- What to do
The entries are to be reproduced word for word, with all images left out.

BEGIN Task inputs

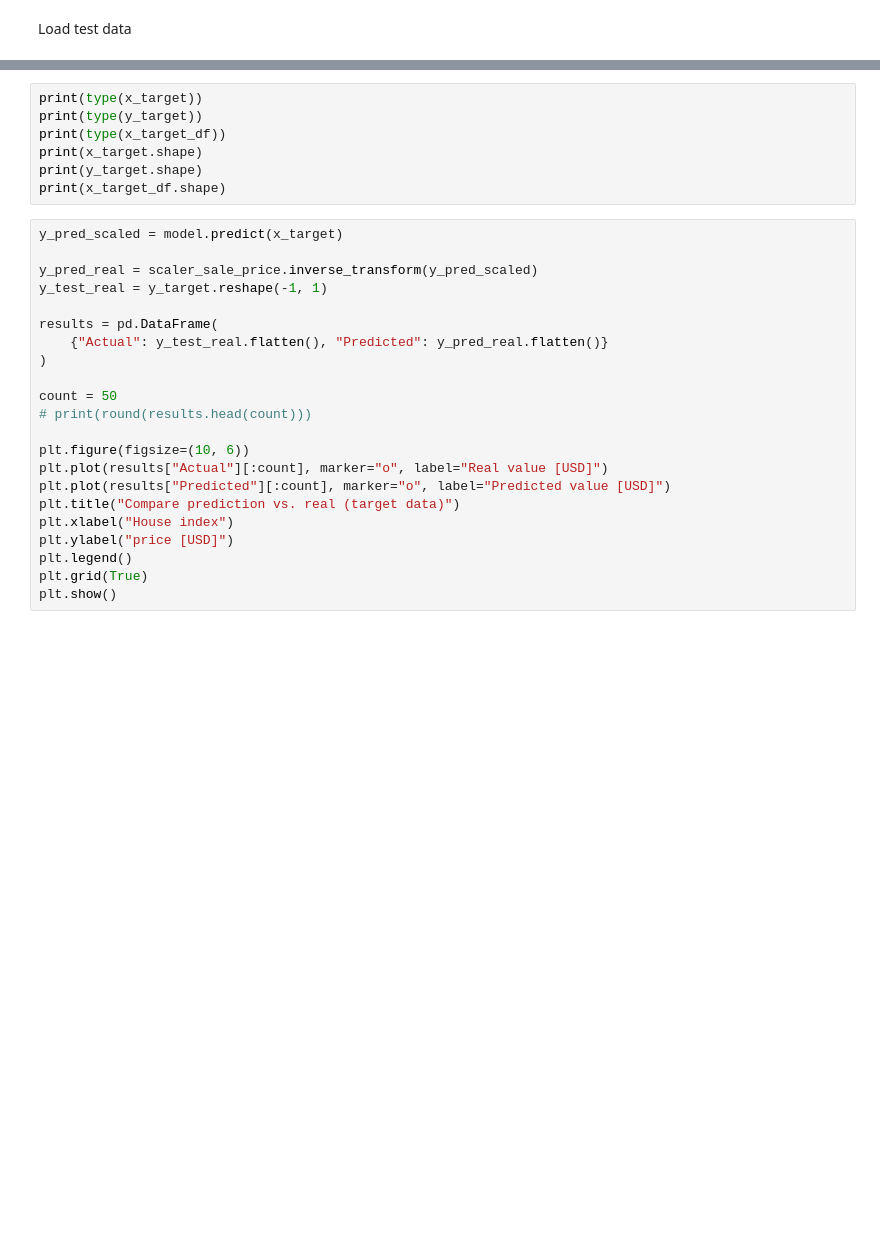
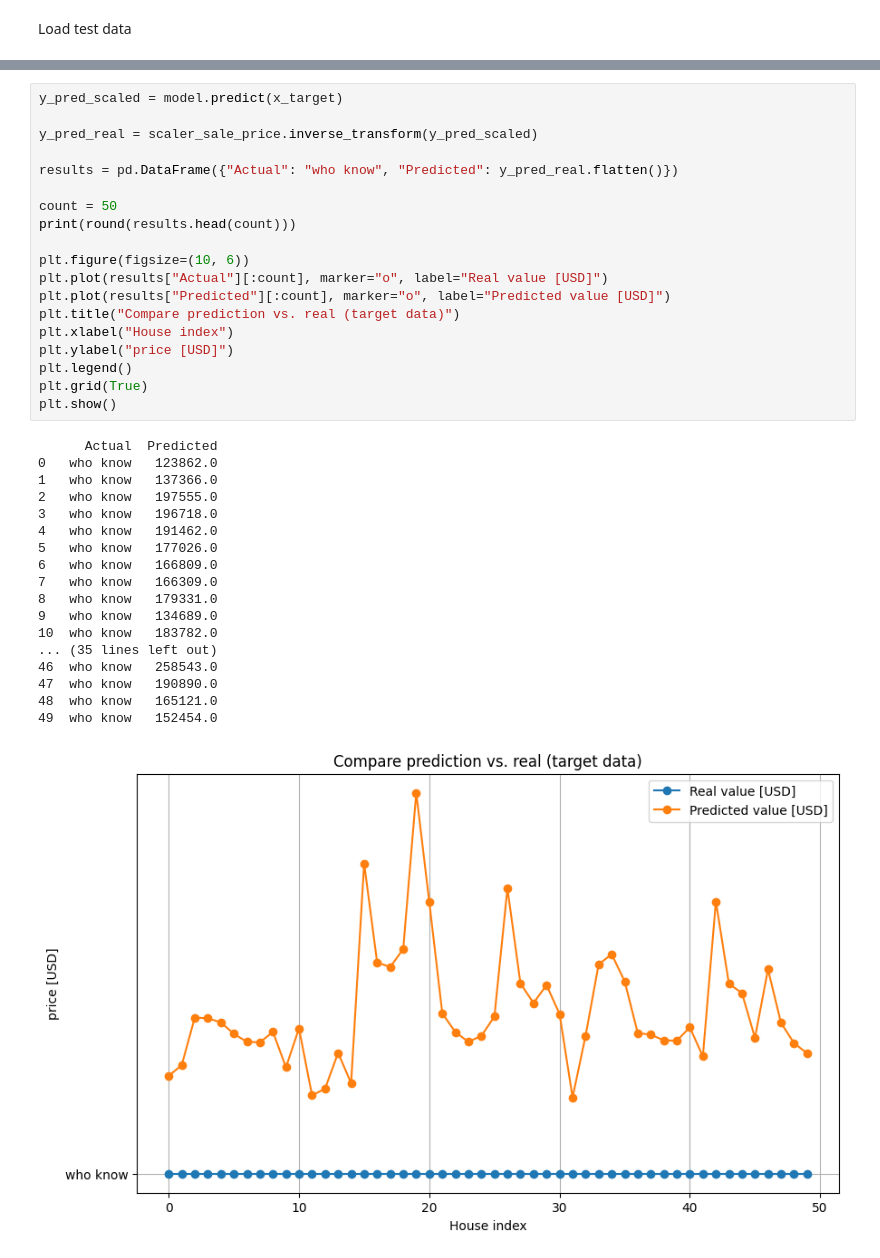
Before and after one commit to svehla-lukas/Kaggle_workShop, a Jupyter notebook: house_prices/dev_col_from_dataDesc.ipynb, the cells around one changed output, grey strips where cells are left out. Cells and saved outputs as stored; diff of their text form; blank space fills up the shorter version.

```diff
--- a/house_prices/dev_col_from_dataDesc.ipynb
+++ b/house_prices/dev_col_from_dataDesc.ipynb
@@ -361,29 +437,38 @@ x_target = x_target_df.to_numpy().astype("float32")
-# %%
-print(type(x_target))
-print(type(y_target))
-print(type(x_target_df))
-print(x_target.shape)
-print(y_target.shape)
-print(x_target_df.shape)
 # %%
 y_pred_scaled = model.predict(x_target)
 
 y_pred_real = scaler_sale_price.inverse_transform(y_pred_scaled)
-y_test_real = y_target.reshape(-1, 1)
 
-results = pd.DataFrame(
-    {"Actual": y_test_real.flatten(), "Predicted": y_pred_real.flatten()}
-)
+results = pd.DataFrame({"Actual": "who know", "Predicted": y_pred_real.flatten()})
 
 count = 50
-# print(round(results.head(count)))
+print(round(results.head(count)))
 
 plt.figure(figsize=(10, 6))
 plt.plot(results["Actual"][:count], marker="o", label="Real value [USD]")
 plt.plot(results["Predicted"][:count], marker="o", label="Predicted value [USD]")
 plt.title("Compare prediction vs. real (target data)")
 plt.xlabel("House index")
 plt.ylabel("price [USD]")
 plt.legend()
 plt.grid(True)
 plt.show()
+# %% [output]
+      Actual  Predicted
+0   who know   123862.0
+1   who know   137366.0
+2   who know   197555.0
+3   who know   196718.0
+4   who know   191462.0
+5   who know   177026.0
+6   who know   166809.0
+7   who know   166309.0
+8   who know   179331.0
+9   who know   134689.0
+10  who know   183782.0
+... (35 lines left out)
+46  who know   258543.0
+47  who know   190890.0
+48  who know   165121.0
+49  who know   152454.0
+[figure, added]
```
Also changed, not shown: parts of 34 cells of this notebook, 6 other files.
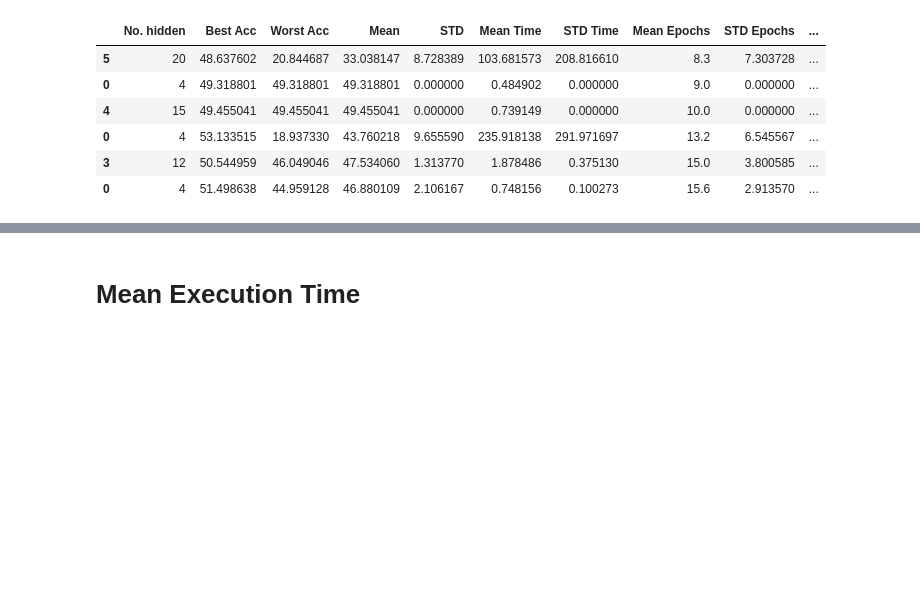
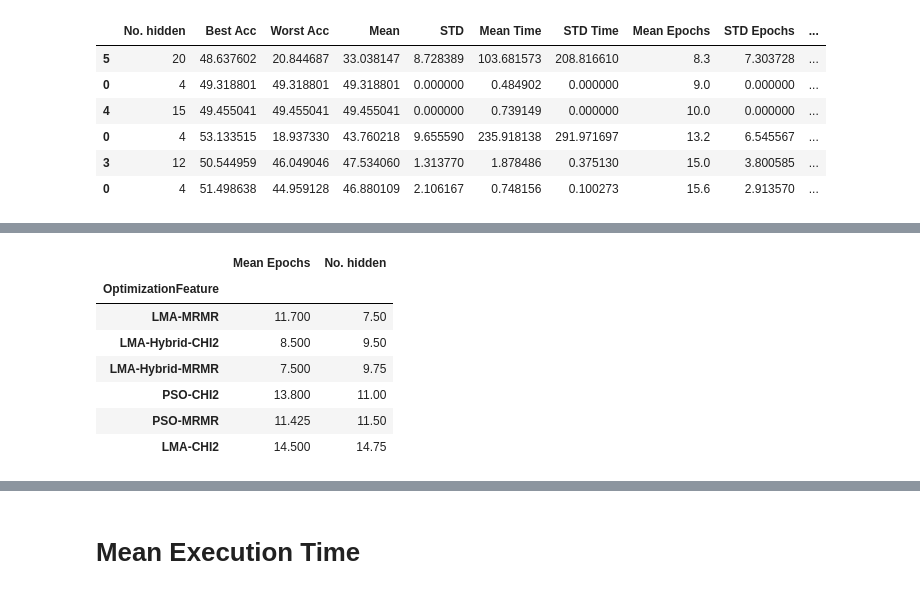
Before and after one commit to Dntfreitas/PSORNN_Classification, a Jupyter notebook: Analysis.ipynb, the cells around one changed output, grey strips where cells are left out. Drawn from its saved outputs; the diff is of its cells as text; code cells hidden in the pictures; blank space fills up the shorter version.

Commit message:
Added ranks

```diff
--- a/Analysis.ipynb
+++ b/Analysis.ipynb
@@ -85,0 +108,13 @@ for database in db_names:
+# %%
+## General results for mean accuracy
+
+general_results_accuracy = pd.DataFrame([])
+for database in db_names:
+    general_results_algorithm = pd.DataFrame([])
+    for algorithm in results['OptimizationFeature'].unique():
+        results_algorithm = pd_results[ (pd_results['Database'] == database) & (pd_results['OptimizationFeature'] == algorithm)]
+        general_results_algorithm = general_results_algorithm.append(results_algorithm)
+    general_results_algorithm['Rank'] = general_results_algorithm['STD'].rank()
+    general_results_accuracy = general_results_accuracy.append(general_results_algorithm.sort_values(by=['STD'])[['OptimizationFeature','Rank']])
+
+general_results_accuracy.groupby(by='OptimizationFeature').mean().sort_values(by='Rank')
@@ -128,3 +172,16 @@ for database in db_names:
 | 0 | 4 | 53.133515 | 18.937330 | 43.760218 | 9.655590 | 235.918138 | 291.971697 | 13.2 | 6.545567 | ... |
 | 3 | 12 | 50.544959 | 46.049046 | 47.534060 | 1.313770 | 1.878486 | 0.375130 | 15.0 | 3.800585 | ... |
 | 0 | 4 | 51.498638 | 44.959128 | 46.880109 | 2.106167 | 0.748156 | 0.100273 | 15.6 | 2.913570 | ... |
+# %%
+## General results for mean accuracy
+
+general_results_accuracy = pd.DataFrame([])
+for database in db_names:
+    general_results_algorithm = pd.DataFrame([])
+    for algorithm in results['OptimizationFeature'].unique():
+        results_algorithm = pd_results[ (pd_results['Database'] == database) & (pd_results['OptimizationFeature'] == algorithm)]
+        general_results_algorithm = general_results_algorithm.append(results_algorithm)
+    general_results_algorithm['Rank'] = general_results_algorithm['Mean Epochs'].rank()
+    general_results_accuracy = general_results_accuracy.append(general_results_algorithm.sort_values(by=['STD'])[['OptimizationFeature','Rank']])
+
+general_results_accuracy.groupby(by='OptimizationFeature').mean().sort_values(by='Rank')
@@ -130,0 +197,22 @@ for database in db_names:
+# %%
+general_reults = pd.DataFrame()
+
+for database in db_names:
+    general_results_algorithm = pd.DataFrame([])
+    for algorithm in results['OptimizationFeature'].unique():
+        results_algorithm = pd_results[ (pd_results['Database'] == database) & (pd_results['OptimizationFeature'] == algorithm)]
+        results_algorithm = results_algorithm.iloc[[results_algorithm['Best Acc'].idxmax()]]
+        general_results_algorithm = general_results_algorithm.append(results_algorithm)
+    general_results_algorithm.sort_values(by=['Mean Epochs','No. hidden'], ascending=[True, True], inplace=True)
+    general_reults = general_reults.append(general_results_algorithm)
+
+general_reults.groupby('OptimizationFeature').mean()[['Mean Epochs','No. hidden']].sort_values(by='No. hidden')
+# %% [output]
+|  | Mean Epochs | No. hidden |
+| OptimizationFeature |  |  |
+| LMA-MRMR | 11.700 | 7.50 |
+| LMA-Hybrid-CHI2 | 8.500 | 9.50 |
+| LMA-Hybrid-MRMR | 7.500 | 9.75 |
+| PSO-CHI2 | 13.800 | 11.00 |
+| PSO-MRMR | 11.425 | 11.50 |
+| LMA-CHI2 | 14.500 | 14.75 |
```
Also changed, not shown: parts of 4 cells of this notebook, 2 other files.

END Task inputs

- Task result
Before and after one commit to svehla-lukas/Kaggle_workShop, a Jupyter notebook: house_prices/dev_col_from_dataDesc.ipynb, the cells around one changed output, grey strips where cells are left out. Cells and saved outputs as stored; diff of their text form; blank space fills up the shorter version.

```diff
--- a/house_prices/dev_col_from_dataDesc.ipynb
+++ b/house_prices/dev_col_from_dataDesc.ipynb
@@ -361,29 +437,38 @@ x_target = x_target_df.to_numpy().astype("float32")
-# %%
-print(type(x_target))
-print(type(y_target))
-print(type(x_target_df))
-print(x_target.shape)
-print(y_target.shape)
-print(x_target_df.shape)
 # %%
 y_pred_scaled = model.predict(x_target)
 
 y_pred_real = scaler_sale_price.inverse_transform(y_pred_scaled)
-y_test_real = y_target.reshape(-1, 1)
 
-results = pd.DataFrame(
-    {"Actual": y_test_real.flatten(), "Predicted": y_pred_real.flatten()}
-)
+results = pd.DataFrame({"Actual": "who know", "Predicted": y_pred_real.flatten()})
 
 count = 50
-# print(round(results.head(count)))
+print(round(results.head(count)))
 
 plt.figure(figsize=(10, 6))
 plt.plot(results["Actual"][:count], marker="o", label="Real value [USD]")
 plt.plot(results["Predicted"][:count], marker="o", label="Predicted value [USD]")
 plt.title("Compare prediction vs. real (target data)")
 plt.xlabel("House index")
 plt.ylabel("price [USD]")
 plt.legend()
 plt.grid(True)
 plt.show()
+# %% [output]
+      Actual  Predicted
+0   who know   123862.0
+1   who know   137366.0
+2   who know   197555.0
+3   who know   196718.0
+4   who know   191462.0
+5   who know   177026.0
+6   who know   166809.0
+7   who know   166309.0
+8   who know   179331.0
+9   who know   134689.0
+10  who know   183782.0
+... (35 lines left out)
+46  who know   258543.0
+47  who know   190890.0
+48  who know   165121.0
+49  who know   152454.0
+[figure, added]
```
Also changed, not shown: parts of 34 cells of this notebook, 6 other files.
Before and after one commit to Dntfreitas/PSORNN_Classification, a Jupyter notebook: Analysis.ipynb, the cells around one changed output, grey strips where cells are left out. Drawn from its saved outputs; the diff is of its cells as text; code cells hidden in the pictures; blank space fills up the shorter version.

Commit message:
Added ranks

```diff
--- a/Analysis.ipynb
+++ b/Analysis.ipynb
@@ -85,0 +108,13 @@ for database in db_names:
+# %%
+## General results for mean accuracy
+
+general_results_accuracy = pd.DataFrame([])
+for database in db_names:
+    general_results_algorithm = pd.DataFrame([])
+    for algorithm in results['OptimizationFeature'].unique():
+        results_algorithm = pd_results[ (pd_results['Database'] == database) & (pd_results['OptimizationFeature'] == algorithm)]
+        general_results_algorithm = general_results_algorithm.append(results_algorithm)
+    general_results_algorithm['Rank'] = general_results_algorithm['STD'].rank()
+    general_results_accuracy = general_results_accuracy.append(general_results_algorithm.sort_values(by=['STD'])[['OptimizationFeature','Rank']])
+
+general_results_accuracy.groupby(by='OptimizationFeature').mean().sort_values(by='Rank')
@@ -128,3 +172,16 @@ for database in db_names:
 | 0 | 4 | 53.133515 | 18.937330 | 43.760218 | 9.655590 | 235.918138 | 291.971697 | 13.2 | 6.545567 | ... |
 | 3 | 12 | 50.544959 | 46.049046 | 47.534060 | 1.313770 | 1.878486 | 0.375130 | 15.0 | 3.800585 | ... |
 | 0 | 4 | 51.498638 | 44.959128 | 46.880109 | 2.106167 | 0.748156 | 0.100273 | 15.6 | 2.913570 | ... |
+# %%
+## General results for mean accuracy
+
+general_results_accuracy = pd.DataFrame([])
+for database in db_names:
+    general_results_algorithm = pd.DataFrame([])
+    for algorithm in results['OptimizationFeature'].unique():
+        results_algorithm = pd_results[ (pd_results['Database'] == database) & (pd_results['OptimizationFeature'] == algorithm)]
+        general_results_algorithm = general_results_algorithm.append(results_algorithm)
+    general_results_algorithm['Rank'] = general_results_algorithm['Mean Epochs'].rank()
+    general_results_accuracy = general_results_accuracy.append(general_results_algorithm.sort_values(by=['STD'])[['OptimizationFeature','Rank']])
+
+general_results_accuracy.groupby(by='OptimizationFeature').mean().sort_values(by='Rank')
@@ -130,0 +197,22 @@ for database in db_names:
+# %%
+general_reults = pd.DataFrame()
+
+for database in db_names:
+    general_results_algorithm = pd.DataFrame([])
+    for algorithm in results['OptimizationFeature'].unique():
+        results_algorithm = pd_results[ (pd_results['Database'] == database) & (pd_results['OptimizationFeature'] == algorithm)]
+        results_algorithm = results_algorithm.iloc[[results_algorithm['Best Acc'].idxmax()]]
+        general_results_algorithm = general_results_algorithm.append(results_algorithm)
+    general_results_algorithm.sort_values(by=['Mean Epochs','No. hidden'], ascending=[True, True], inplace=True)
+    general_reults = general_reults.append(general_results_algorithm)
+
+general_reults.groupby('OptimizationFeature').mean()[['Mean Epochs','No. hidden']].sort_values(by='No. hidden')
+# %% [output]
+|  | Mean Epochs | No. hidden |
+| OptimizationFeature |  |  |
+| LMA-MRMR | 11.700 | 7.50 |
+| LMA-Hybrid-CHI2 | 8.500 | 9.50 |
+| LMA-Hybrid-MRMR | 7.500 | 9.75 |
+| PSO-CHI2 | 13.800 | 11.00 |
+| PSO-MRMR | 11.425 | 11.50 |
+| LMA-CHI2 | 14.500 | 14.75 |
```
Also changed, not shown: parts of 4 cells of this notebook, 2 other files.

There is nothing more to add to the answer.